*TASK BRIEF:*
Copy every record verbatim but exclude the pictures.

*SUPPLIED RECORDS:*
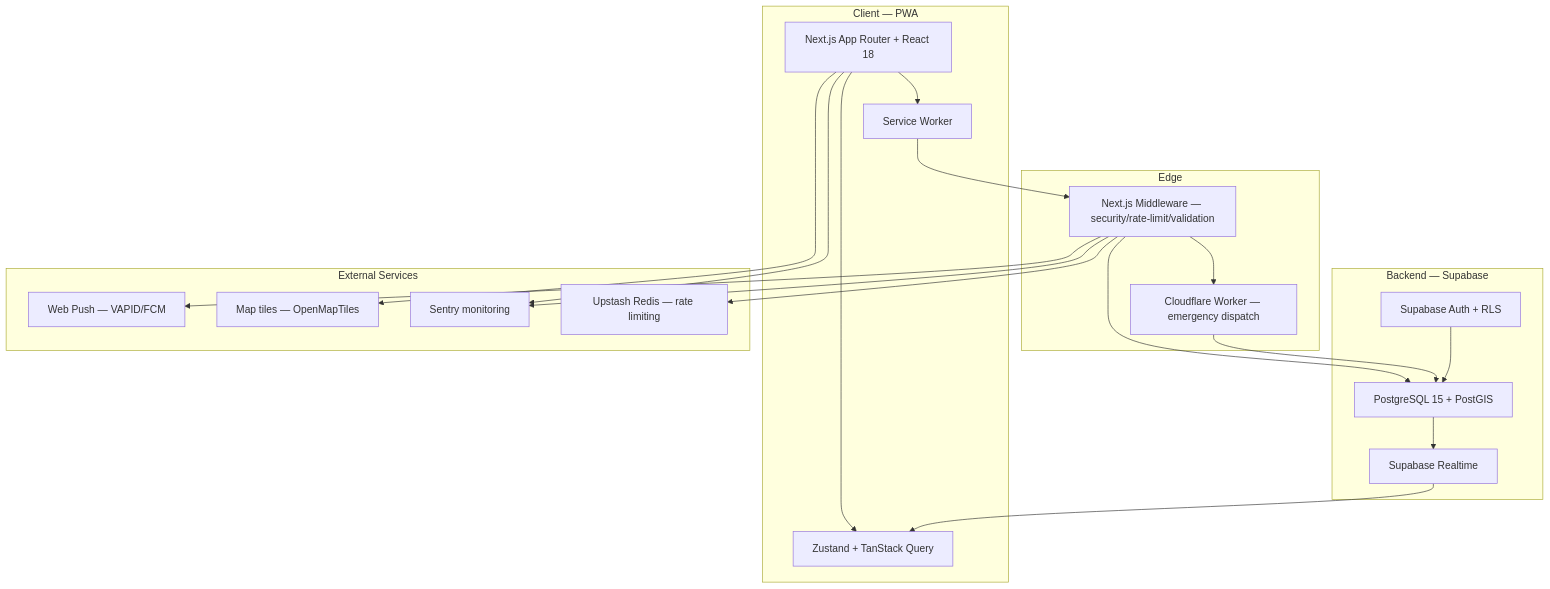
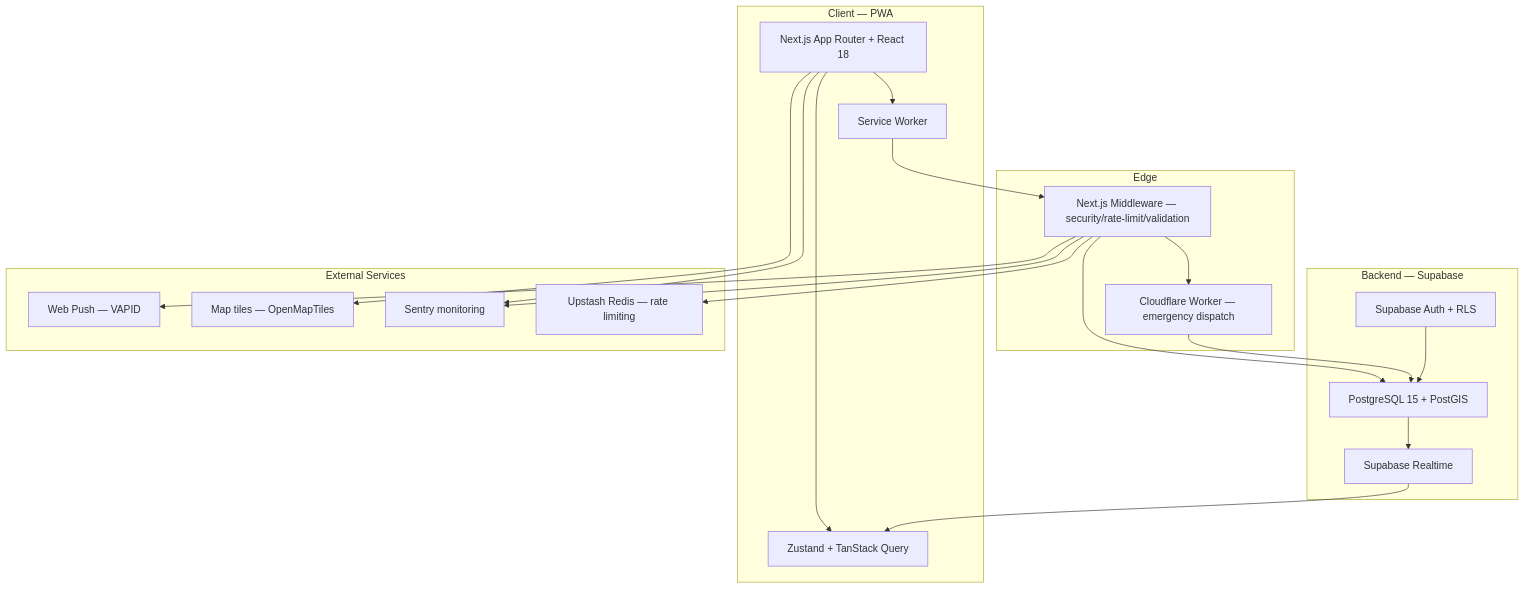
One commit to alencheung/openrelief changed the first of 6 diagrams in docs/architecture/system-diagrams.md. Above: the diagram before and after it, drawn with Mermaid. The commit also changed other lines of this file and 19 other files, not shown here.

````diff
--- a/docs/architecture/system-diagrams.md
+++ b/docs/architecture/system-diagrams.md
@@ -8,41 +8,41 @@
 ```mermaid
 graph TB
     subgraph Client["Client — PWA"]
         A[Next.js App Router + React 18]
         B[Service Worker]
         C[Zustand + TanStack Query]
     end
 
     subgraph Edge["Edge"]
         D[Next.js Middleware — security/rate-limit/validation]
         E[Cloudflare Worker — emergency dispatch]
     end
 
     subgraph Backend["Backend — Supabase"]
         F[PostgreSQL 15 + PostGIS]
         G[Supabase Auth + RLS]
         H[Supabase Realtime]
     end
 
     subgraph External["External Services"]
-        M[Web Push — VAPID/FCM]
+        M[Web Push — VAPID]
         N[Map tiles — OpenMapTiles]
         O[Sentry monitoring]
         P[Upstash Redis — rate limiting]
     end
 
     A --> B
     A --> C
     B --> D
     D --> E
     D --> F
     D --> P
     E --> F
     G --> F
     F --> H
     H --> C
     D --> M
     A --> N
     A --> O
     D --> O
 ```
````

*ANSWER BOX:*
One commit to alencheung/openrelief changed the first of 6 diagrams in docs/architecture/system-diagrams.md. Above: the diagram before and after it, drawn with Mermaid. The commit also changed other lines of this file and 19 other files, not shown here.

````diff
--- a/docs/architecture/system-diagrams.md
+++ b/docs/architecture/system-diagrams.md
@@ -8,41 +8,41 @@
 ```mermaid
 graph TB
     subgraph Client["Client — PWA"]
         A[Next.js App Router + React 18]
         B[Service Worker]
         C[Zustand + TanStack Query]
     end
 
     subgraph Edge["Edge"]
         D[Next.js Middleware — security/rate-limit/validation]
         E[Cloudflare Worker — emergency dispatch]
     end
 
     subgraph Backend["Backend — Supabase"]
         F[PostgreSQL 15 + PostGIS]
         G[Supabase Auth + RLS]
         H[Supabase Realtime]
     end
 
     subgraph External["External Services"]
-        M[Web Push — VAPID/FCM]
+        M[Web Push — VAPID]
         N[Map tiles — OpenMapTiles]
         O[Sentry monitoring]
         P[Upstash Redis — rate limiting]
     end
 
     A --> B
     A --> C
     B --> D
     D --> E
     D --> F
     D --> P
     E --> F
     G --> F
     F --> H
     H --> C
     D --> M
     A --> N
     A --> O
     D --> O
 ```
````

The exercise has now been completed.